3. Fight For Your Dream

In addition to the dysfunction of her early days, Joy continued to experience setbacks after the product’s launch, including bankruptcy, betrayal from her sister, and being ripped off more than once by manufacturers. All of that is enough for anyone to want to give up. Needless to say, Joy did not, despite being tempted to do so. Instead, she fought harder, traveling from coast to coast, and even getting arrested in the process. That level of determination and willingness to do whatever it takes, makes all the difference.

4. Always Look For New Opportunities

Even after Joy got her big break, selling thousands of mops within an hour on QVC, she continued to expand her brand. Mangano secured more funding and increased production, and eventually turned her product into a company. Doing so, Joy achieved significant success, and when the time was right, she sold the company and became even more prosperous.

5. Never Stop Creating

Though the movie is about the success of her miracle mop, Joy didn’t rest on her laurels with that invention alone. The magnate is said to have over 100 patents to various inventions, and a list of awards and accomplishments as a result. Today, her estimated net worth is around $50 million, and we probably haven’t seen the last of her.
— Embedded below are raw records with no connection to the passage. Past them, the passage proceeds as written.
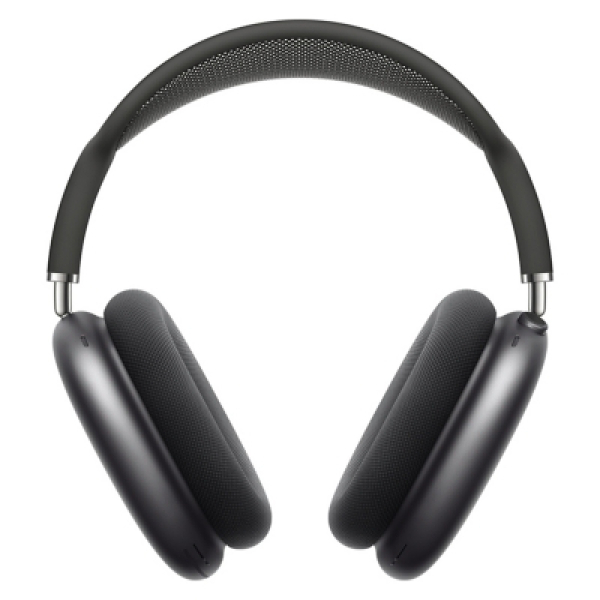
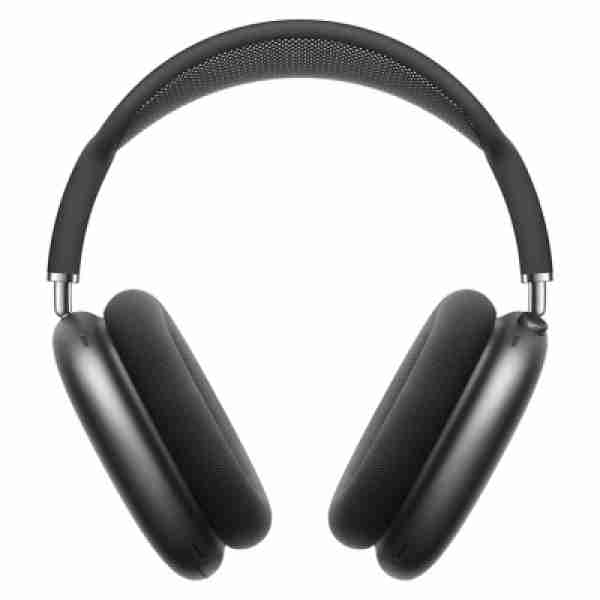
optimize images

Changed region(s): [[0.33, 0.06, 0.72, 0.15], [0.27, 0.12, 0.33, 0.15]]

diff --git a/frontend/src/pages/home.page.tsx b/frontend/src/pages/home.page.tsx
@@ -34,31 +34,31 @@ const HomePage: React.FC = () => {
                 <Grid doubling columns={5}>
                     <Grid.Column className={globalStyles.card}>
                         <Link to='./category/1'>
-                            <Image src='/images/electronics.png' className={styles.gridImage} />
+                            <Image src='/images/electronics.jpg' className={styles.gridImage} />
                             <h5>Electronics</h5>
                         </Link>
                     </Grid.Column>
                     <Grid.Column className={globalStyles.card}>
                         <Link to='./category/2'>
-                            <Image src='/images/videogames.png' className={styles.gridImage} />
+                            <Image src='/images/videogames.jpg' className={styles.gridImage} />
                             <h5>Video games</h5>
                         </Link>
                     </Grid.Column>
                     <Grid.Column className={globalStyles.card}>
                         <Link to='./category/3'>
-                            <Image src='/images/shoes.png' className={styles.gridImage} />
+                            <Image src='/images/shoes.jpg' className={styles.gridImage} />
                             <h5>Shoes</h5>
                         </Link>
                     </Grid.Column>
                     <Grid.Column className={globalStyles.card}>
                         <Link to='./category/4'>
-                            <Image src='/images/beauty.png' className={styles.gridImage} />
+                            <Image src='/images/beauty.jpg' className={styles.gridImage} />
                             <h5>Beauty & Health</h5>
                         </Link>
                     </Grid.Column>
                     <Grid.Column className={globalStyles.card}>
                         <Link to='./category/5'>
-                            <Image src='/images/toys.png' className={styles.gridImage} />
+                            <Image src='/images/toys.jpg' className={styles.gridImage} />
                             <h5>Toys & Kids</h5>
                         </Link>
                     </Grid.Column>

diff --git a/frontend/src/components/home/carousel.component.tsx b/frontend/src/components/home/carousel.component.tsx
@@ -44,9 +44,9 @@ const Carousel = () => {
                     reloadOnUpdate // default false
                     static // default false
                 >
-                    <img src="/images/electronics-carousal.png" />
-                    <img src="/images/beauty-carousal.png" />
-                    <img src="/images/toys-carousal.png" />
+                    <img src="/images/electronics-carousal.jpg" />
+                    <img src="/images/beauty-carousal.jpg" />
+                    <img src="/images/toys-carousal.jpg" />
                 </Flickity>
             </div>
             <div className={styles.carouselMobile}>
@@ -58,9 +58,9 @@ const Carousel = () => {
                     reloadOnUpdate // default false
                     static // default false
                 >
-                    <img src="/images/electronics-carousal-mobile.png" />
-                    <img src="/images/beauty-carousal-mobile.png" />
-                    <img src="/images/toys-carousal-mobile.png" />
+                    <img src="/images/electronics-carousal-mobile.jpg" />
+                    <img src="/images/beauty-carousal-mobile.jpg" />
+                    <img src="/images/toys-carousal-mobile.jpg" />
                 </Flickity>
             </div>
         </div>

diff --git a/frontend/webpack.config.js b/frontend/webpack.config.js
@@ -1,5 +1,6 @@
 const HtmlWebpackPlugin = require("html-webpack-plugin");
 const path = require("path");
+const Dotenv = require('dotenv-webpack');
 
 module.exports = {
     devtool: 'source-map',
@@ -52,6 +53,7 @@ module.exports = {
         ],
     },
     plugins: [
+        new Dotenv(),
         new HtmlWebpackPlugin({
         template: path.resolve(__dirname, "src/static", "index.html")
         })

diff --git a/frontend/src/components/header.component.tsx b/frontend/src/components/header.component.tsx
@@ -74,7 +74,7 @@ const Header = () => {
                 }
                 <li>
                     <Link to="/" replace>
-                        <img src='./images/circle.png' className={styles.logo} />
+                        <img src='./images/circle.jpg' className={styles.logo} />
                     </Link>
                 </li>
                 <li>

diff --git a/frontend/src/components/payment/promise.component.tsx b/frontend/src/components/payment/promise.component.tsx
@@ -1,5 +1,5 @@
 import { loadStripe } from '@stripe/stripe-js';
 
-const stripePromise = loadStripe('pk_test_51IaXztHM7dAIbx9CakfK3kB9ebDbihca7cXkvesYQyp4wsVZnsxeOAdwDJDivwmdocL7zMBJO4FdVaubqR7b2JFR00FhMThIzn');
+const stripePromise = loadStripe(process.env.STRIPE_PK);
 
 export default stripePromise;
The moral of the story is an inspiring one, perfect for this time of year in which resolutions will be made and individuals vow to try new things in the New Year. In that way, Joy should be seen by all audiences, as it is likely that many can learn at least one of its lessons. Nevertheless, the film was practically made for those with an idea and enough insanity to pursue it. Dr. Seuss once warned that “being crazy isn’t enough;” he was right, one needs to be relentlessly focused, passionate and utterly ravenous as well.